Citation: N/A Interpretive Summary: Lack of persistence of white clover in managed permanent pastures of the northeastern U.S. often reduces profitability of dairy enterprises. Our goal is to increase sustainable profitability of U.S. dairy farms through identification of management practices that will increase longevity of white clover populations. White clover is generally the major source of legume protein and nutrients for grazing dairy cattle, and is a critical component of their nutritional intake. White clover populations may not be genetically diverse because the plant spreads and maintains itself primarily by vegetative propagation. We undertook a study to define the genetic variability (extent of genetic diversity) of white clover populations on 18 dairy farms in PA, NY, and VT. We used RAPD (random amplified polymorphic DNA) profiles, a procedure used in paternity tests, to provide data on the genetic makeup of those populations. Using sophisticated computer software to analyze molecular DNA marker variance i these populations, we found that the extent of genetic diversity was remarkable in every population. At the scale of individual dairy farms, all populations were different from each other; at the scale of states, the three groups of populations were indistinguishable. This reflects the ability of white clover to adapt to the similar ecology of the three states (similar topography and weather), and to the highly variable ecology that exists within each field (variable topography, soils, and neighboring plants). This adaptive response of white clover ensures that genetic diversity is maintained in intensively managed pastures.

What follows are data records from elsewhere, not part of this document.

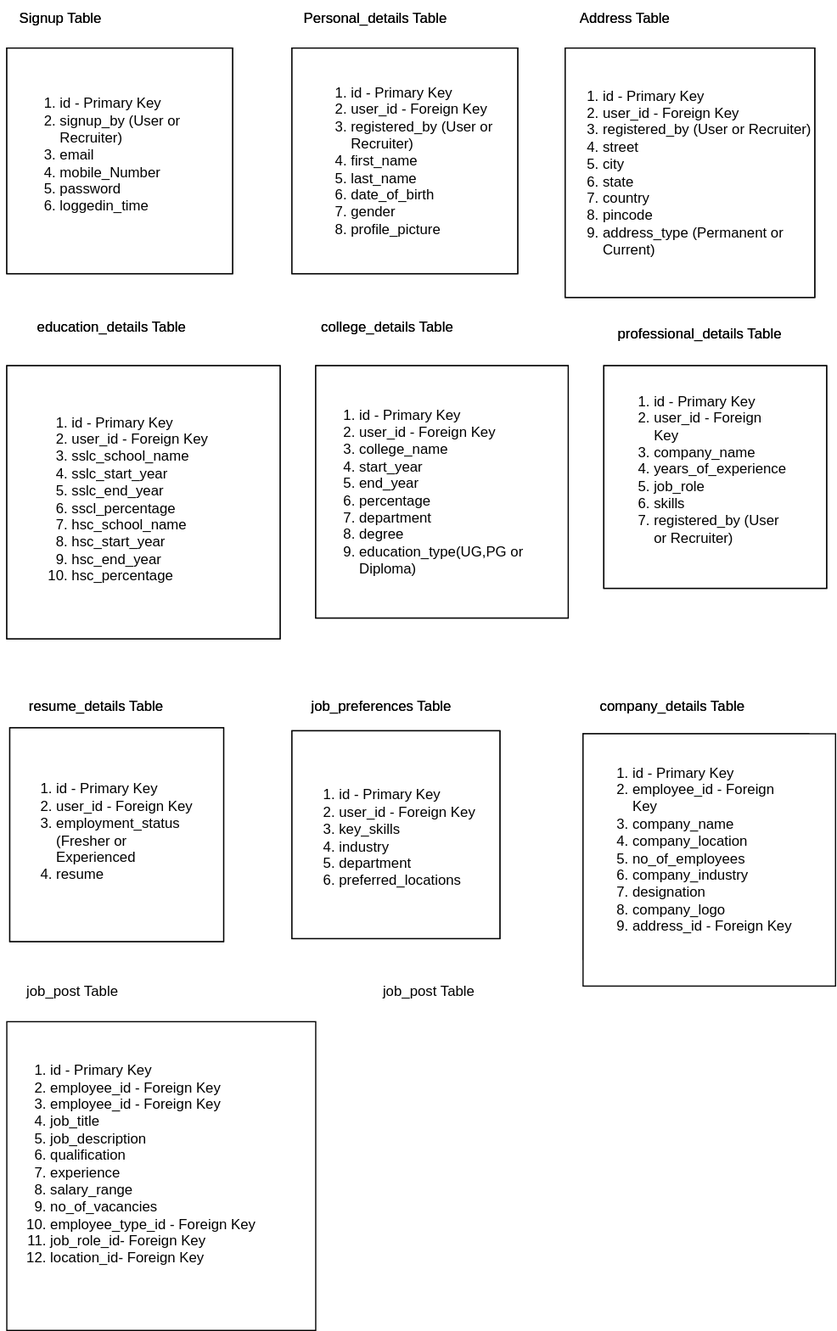
Earlier version of the draw.io export fieldmaping.drawio.svg (JobPortal006/backend). Source tidied: cells renumbered, new cells last; positions are measured from the earlier drawing's top-left corner, leaving out a move shared by most shapes.
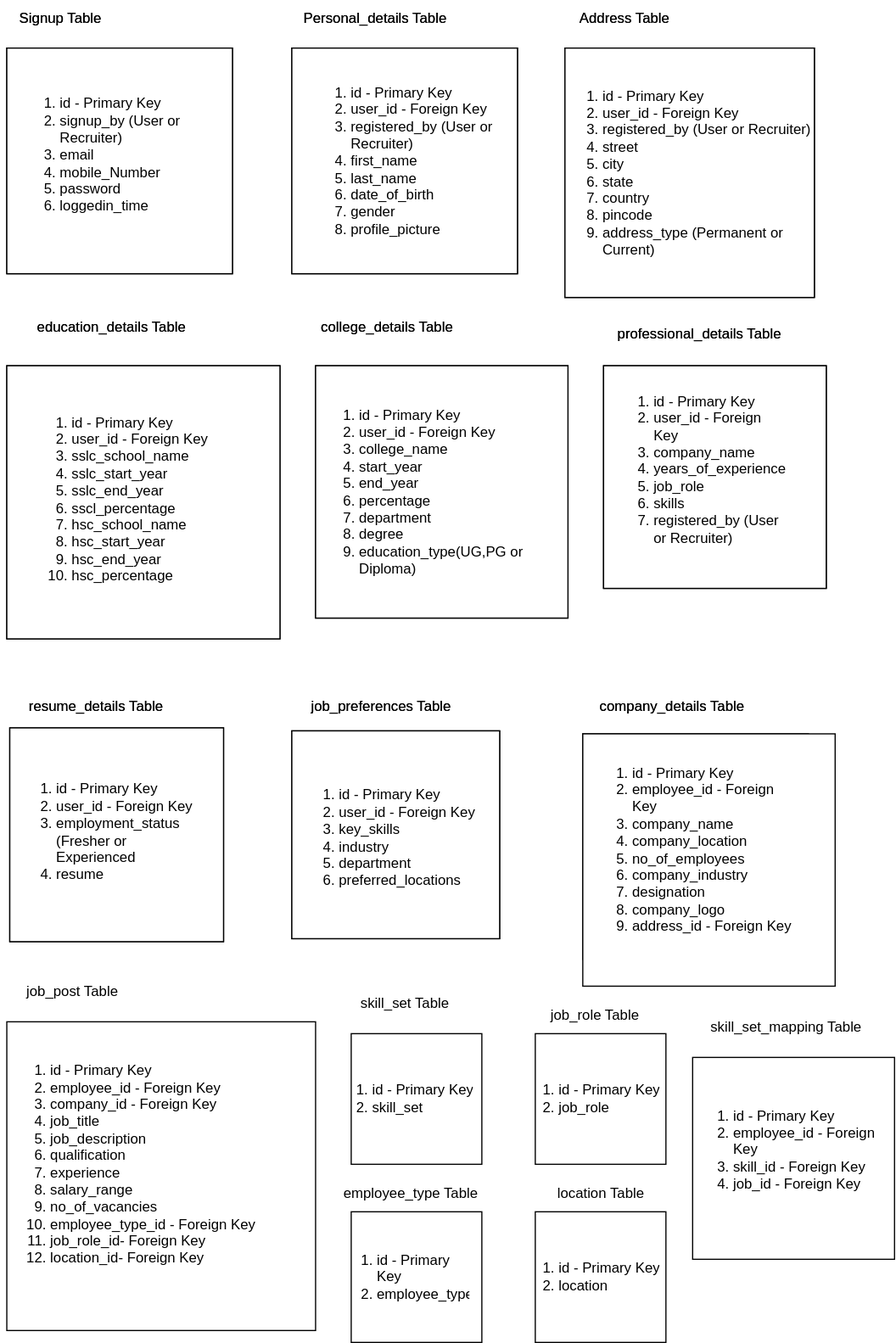
Later version of the same file.

The edit, as a diff of the source:
```diff
@@ -170,11 +170,53 @@
     <mxCell id="57" style="whiteSpace=wrap;html=1;" parent="1" vertex="1">
       <mxGeometry x="5" y="860" width="260" height="260" as="geometry" />
     </mxCell>
-    <mxCell id="58" value="&lt;ol&gt;&lt;li&gt;id - Primary Key&lt;/li&gt;&lt;li&gt;employee_id - Foreign Key&lt;/li&gt;&lt;li&gt;employee_id - Foreign Key&lt;/li&gt;&lt;li&gt;job_title&lt;br&gt;&lt;/li&gt;&lt;li&gt;job_description&lt;br&gt;&lt;/li&gt;&lt;li&gt;qualification&lt;br&gt;&lt;/li&gt;&lt;li&gt;experience&lt;br&gt;&lt;/li&gt;&lt;li&gt;salary_range&lt;/li&gt;&lt;li&gt;no_of_vacancies&lt;br&gt;&lt;/li&gt;&lt;li&gt;employee_type_id - Foreign Key&lt;br&gt;&lt;/li&gt;&lt;li&gt;job_role_id- Foreign Key&lt;/li&gt;&lt;li&gt;location_id- Foreign Key&lt;/li&gt;&lt;/ol&gt;" style="text;strokeColor=none;fillColor=none;html=1;whiteSpace=wrap;verticalAlign=middle;overflow=hidden;" parent="1" vertex="1">
+    <mxCell id="58" value="&lt;ol&gt;&lt;li&gt;id - Primary Key&lt;/li&gt;&lt;li&gt;employee_id - Foreign Key&lt;/li&gt;&lt;li&gt;company_id - Foreign Key&lt;/li&gt;&lt;li&gt;job_title&lt;br&gt;&lt;/li&gt;&lt;li&gt;job_description&lt;br&gt;&lt;/li&gt;&lt;li&gt;qualification&lt;br&gt;&lt;/li&gt;&lt;li&gt;experience&lt;br&gt;&lt;/li&gt;&lt;li&gt;salary_range&lt;/li&gt;&lt;li&gt;no_of_vacancies&lt;br&gt;&lt;/li&gt;&lt;li&gt;employee_type_id - Foreign Key&lt;br&gt;&lt;/li&gt;&lt;li&gt;job_role_id- Foreign Key&lt;/li&gt;&lt;li&gt;location_id- Foreign Key&lt;/li&gt;&lt;/ol&gt;" style="text;strokeColor=none;fillColor=none;html=1;whiteSpace=wrap;verticalAlign=middle;overflow=hidden;" parent="1" vertex="1">
       <mxGeometry y="850" width="260" height="260" as="geometry" />
     </mxCell>
-    <mxCell id="59" value="job_post Table" style="text;html=1;align=center;verticalAlign=middle;strokeColor=none;fillColor=none;" parent="1" vertex="1">
-      <mxGeometry x="310" y="820" width="100" height="30" as="geometry" />
+    <mxCell id="59" value="skill_set Table" style="text;html=1;align=center;verticalAlign=middle;strokeColor=none;fillColor=none;" parent="1" vertex="1">
+      <mxGeometry x="290" y="830" width="100" height="30" as="geometry" />
     </mxCell>
+    <mxCell id="60" style="whiteSpace=wrap;html=1;" parent="1" vertex="1">
+      <mxGeometry x="295" y="870" width="110" height="110" as="geometry" />
+    </mxCell>
+    <mxCell id="61" value="&lt;ol&gt;&lt;li&gt;id - Primary Key&lt;/li&gt;&lt;li&gt;skill_set&lt;/li&gt;&lt;/ol&gt;" style="text;strokeColor=none;fillColor=none;html=1;whiteSpace=wrap;verticalAlign=middle;overflow=hidden;" parent="1" vertex="1">
+      <mxGeometry x="271.2" y="880" width="132.5" height="90" as="geometry" />
+    </mxCell>
+    <mxCell id="62" value="employee_type Table" style="text;html=1;align=center;verticalAlign=middle;strokeColor=none;fillColor=none;" parent="1" vertex="1">
+      <mxGeometry x="275" y="990" width="140" height="30" as="geometry" />
+    </mxCell>
+    <mxCell id="63" style="whiteSpace=wrap;html=1;" parent="1" vertex="1">
+      <mxGeometry x="295" y="1020" width="110" height="110" as="geometry" />
+    </mxCell>
+    <mxCell id="64" value="&lt;ol&gt;&lt;li&gt;id - Primary Key&lt;/li&gt;&lt;li&gt;employee_type&lt;/li&gt;&lt;/ol&gt;" style="text;strokeColor=none;fillColor=none;html=1;whiteSpace=wrap;verticalAlign=middle;overflow=hidden;" parent="1" vertex="1">
+      <mxGeometry x="275" y="1030" width="120" height="90" as="geometry" />
+    </mxCell>
+    <mxCell id="65" value="job_role Table" style="text;html=1;align=center;verticalAlign=middle;strokeColor=none;fillColor=none;" parent="1" vertex="1">
+      <mxGeometry x="450" y="840" width="100" height="30" as="geometry" />
+    </mxCell>
+    <mxCell id="66" style="whiteSpace=wrap;html=1;" parent="1" vertex="1">
+      <mxGeometry x="450" y="870" width="110" height="110" as="geometry" />
+    </mxCell>
+    <mxCell id="67" style="whiteSpace=wrap;html=1;" parent="1" vertex="1">
+      <mxGeometry x="450" y="1020" width="110" height="110" as="geometry" />
+    </mxCell>
+    <mxCell id="68" value="location Table" style="text;html=1;align=center;verticalAlign=middle;strokeColor=none;fillColor=none;" parent="1" vertex="1">
+      <mxGeometry x="455" y="990" width="100" height="30" as="geometry" />
+    </mxCell>
+    <mxCell id="69" value="&lt;ol&gt;&lt;li&gt;id - Primary Key&lt;/li&gt;&lt;li&gt;location&lt;/li&gt;&lt;/ol&gt;" style="text;strokeColor=none;fillColor=none;html=1;whiteSpace=wrap;verticalAlign=middle;overflow=hidden;" parent="1" vertex="1">
+      <mxGeometry x="427.5" y="1030" width="132.5" height="90" as="geometry" />
+    </mxCell>
+    <mxCell id="70" value="&lt;ol&gt;&lt;li&gt;id - Primary Key&lt;/li&gt;&lt;li&gt;job_role&lt;/li&gt;&lt;/ol&gt;" style="text;strokeColor=none;fillColor=none;html=1;whiteSpace=wrap;verticalAlign=middle;overflow=hidden;" parent="1" vertex="1">
+      <mxGeometry x="427.5" y="880" width="132.5" height="90" as="geometry" />
+    </mxCell>
+    <mxCell id="71" value="skill_set_mapping Table" style="text;html=1;align=center;verticalAlign=middle;strokeColor=none;fillColor=none;" parent="1" vertex="1">
+      <mxGeometry x="586.2" y="850" width="150" height="30" as="geometry" />
+    </mxCell>
+    <mxCell id="72" style="whiteSpace=wrap;html=1;" parent="1" vertex="1">
+      <mxGeometry x="582.5" y="890" width="170" height="170" as="geometry" />
+    </mxCell>
+    <mxCell id="73" value="&lt;ol&gt;&lt;li&gt;id - Primary Key&lt;/li&gt;&lt;li&gt;employee_id - Foreign Key&lt;/li&gt;&lt;li&gt;skill_id - Foreign Key&lt;/li&gt;&lt;li&gt;job_id - Foreign Key&lt;/li&gt;&lt;/ol&gt;" style="text;strokeColor=none;fillColor=none;html=1;whiteSpace=wrap;verticalAlign=middle;overflow=hidden;" parent="1" vertex="1">
+      <mxGeometry x="575" y="875" width="172.5" height="185" as="geometry" />
+    </mxCell>
   </root>
 </mxGraphModel>
```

Technical Abstract: Statistical analysis of molecular genetic markers for populations of white clover (Trifolium repens, L.) from 18 locations was undertaken to assess genetic variability of this obligately outcrossing species, which also spreads by vegetative propagation. Each population was located on a farm in Pennsylvania (PA), Vermont (VT), or New York (NY), in dairy pastures varying from 1 to 37 years of continuous intensive rotational grazing. Most of the locations had been seeded with white clover within one or two years of the sampling. Forty-eight individual white clover plants were sampled over two transects in 1 to 4 hectare fields in the summer and fall in four locations and in the fall in 14 locations. For each sample, genomic DNA was prepared and RAPD (random amplified polymorphic DNA) markers were amplified by the polymerase chain reaction to provide a data set of 54 RAPD markers (1056 white clover individuals). In each population, white clover genetic variability in a grassland sward was high and there was no evidence of clonal patches larger than 10 m across. A series of 28 overlapping "distance" data sets (genetic distances between pairs of individuals) was created and each data set was evaluated by AMOVA (Analysis of Molecular Variance software package). AMOVA apportioned the total variation among individuals within populations, among populations within states (PA, NY, or VT), and among states. The resulting proportion of variation residing between two populations was used as a measure of distance between them (interpopulation distance). A final interpopulation distance matrix of the 18 fall-sampled populations was constructed to calculate an "unweighted pair-group method, arithmetic average"-link tree (phenogram) using NTSYS (Numerical taxonomy and multivariate analysis